## WHAT THIS TASK INVOLVES
Go through the records line by line. Report how many lines contain "files", with nothing else.

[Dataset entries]
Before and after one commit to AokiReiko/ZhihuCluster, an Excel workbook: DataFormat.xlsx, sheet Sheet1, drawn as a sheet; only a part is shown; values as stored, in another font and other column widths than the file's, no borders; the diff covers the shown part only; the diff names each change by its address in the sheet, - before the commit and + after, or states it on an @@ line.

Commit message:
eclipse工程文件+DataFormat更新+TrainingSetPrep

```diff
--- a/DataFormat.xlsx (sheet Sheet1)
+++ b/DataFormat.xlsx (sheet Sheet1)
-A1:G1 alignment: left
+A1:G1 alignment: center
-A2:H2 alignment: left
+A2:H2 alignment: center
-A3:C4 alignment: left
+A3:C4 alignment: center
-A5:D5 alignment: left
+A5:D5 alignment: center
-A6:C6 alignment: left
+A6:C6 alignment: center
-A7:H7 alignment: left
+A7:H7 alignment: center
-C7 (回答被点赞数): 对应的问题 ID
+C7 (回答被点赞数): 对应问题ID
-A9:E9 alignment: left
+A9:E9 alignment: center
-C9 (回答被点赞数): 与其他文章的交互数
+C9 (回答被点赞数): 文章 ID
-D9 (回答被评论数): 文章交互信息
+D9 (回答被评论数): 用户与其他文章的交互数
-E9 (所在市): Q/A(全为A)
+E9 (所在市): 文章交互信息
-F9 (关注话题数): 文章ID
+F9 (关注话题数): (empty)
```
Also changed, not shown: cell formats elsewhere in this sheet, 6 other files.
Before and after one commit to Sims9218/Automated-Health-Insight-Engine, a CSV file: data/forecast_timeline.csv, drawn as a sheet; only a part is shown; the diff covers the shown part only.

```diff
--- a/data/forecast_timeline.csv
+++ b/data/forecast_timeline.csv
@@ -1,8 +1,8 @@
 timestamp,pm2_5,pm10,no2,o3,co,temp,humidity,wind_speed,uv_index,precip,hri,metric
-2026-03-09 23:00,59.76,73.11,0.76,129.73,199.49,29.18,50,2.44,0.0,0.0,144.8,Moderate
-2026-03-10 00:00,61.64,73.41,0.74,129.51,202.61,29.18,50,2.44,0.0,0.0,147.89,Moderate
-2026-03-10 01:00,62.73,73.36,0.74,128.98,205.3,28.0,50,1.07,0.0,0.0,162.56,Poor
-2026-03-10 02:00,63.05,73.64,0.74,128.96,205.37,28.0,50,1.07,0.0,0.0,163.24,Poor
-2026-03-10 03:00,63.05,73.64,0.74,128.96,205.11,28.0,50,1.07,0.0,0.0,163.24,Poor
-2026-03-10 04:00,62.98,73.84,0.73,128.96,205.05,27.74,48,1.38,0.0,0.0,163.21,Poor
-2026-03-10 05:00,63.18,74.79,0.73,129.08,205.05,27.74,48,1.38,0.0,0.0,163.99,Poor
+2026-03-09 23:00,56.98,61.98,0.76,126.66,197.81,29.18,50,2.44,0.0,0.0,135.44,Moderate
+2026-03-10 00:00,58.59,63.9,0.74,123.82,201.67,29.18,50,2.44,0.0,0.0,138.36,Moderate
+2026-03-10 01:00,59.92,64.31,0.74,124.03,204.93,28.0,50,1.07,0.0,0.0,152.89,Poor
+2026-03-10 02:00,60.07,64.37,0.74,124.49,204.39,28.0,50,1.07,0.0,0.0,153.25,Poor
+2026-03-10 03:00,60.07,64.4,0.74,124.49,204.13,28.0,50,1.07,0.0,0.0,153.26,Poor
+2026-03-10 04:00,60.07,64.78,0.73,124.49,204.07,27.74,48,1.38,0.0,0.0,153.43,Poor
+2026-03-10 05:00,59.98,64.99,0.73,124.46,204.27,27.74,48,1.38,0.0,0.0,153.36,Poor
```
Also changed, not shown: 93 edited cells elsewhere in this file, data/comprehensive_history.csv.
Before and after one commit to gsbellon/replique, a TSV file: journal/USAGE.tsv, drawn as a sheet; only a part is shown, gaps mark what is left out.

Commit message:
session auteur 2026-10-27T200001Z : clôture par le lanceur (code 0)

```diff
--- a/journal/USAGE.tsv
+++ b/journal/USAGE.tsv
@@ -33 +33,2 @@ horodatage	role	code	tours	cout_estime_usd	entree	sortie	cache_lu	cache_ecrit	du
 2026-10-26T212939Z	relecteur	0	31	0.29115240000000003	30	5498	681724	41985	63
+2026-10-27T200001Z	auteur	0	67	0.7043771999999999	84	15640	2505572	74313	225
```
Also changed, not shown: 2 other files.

## SOLUTION BELOW
2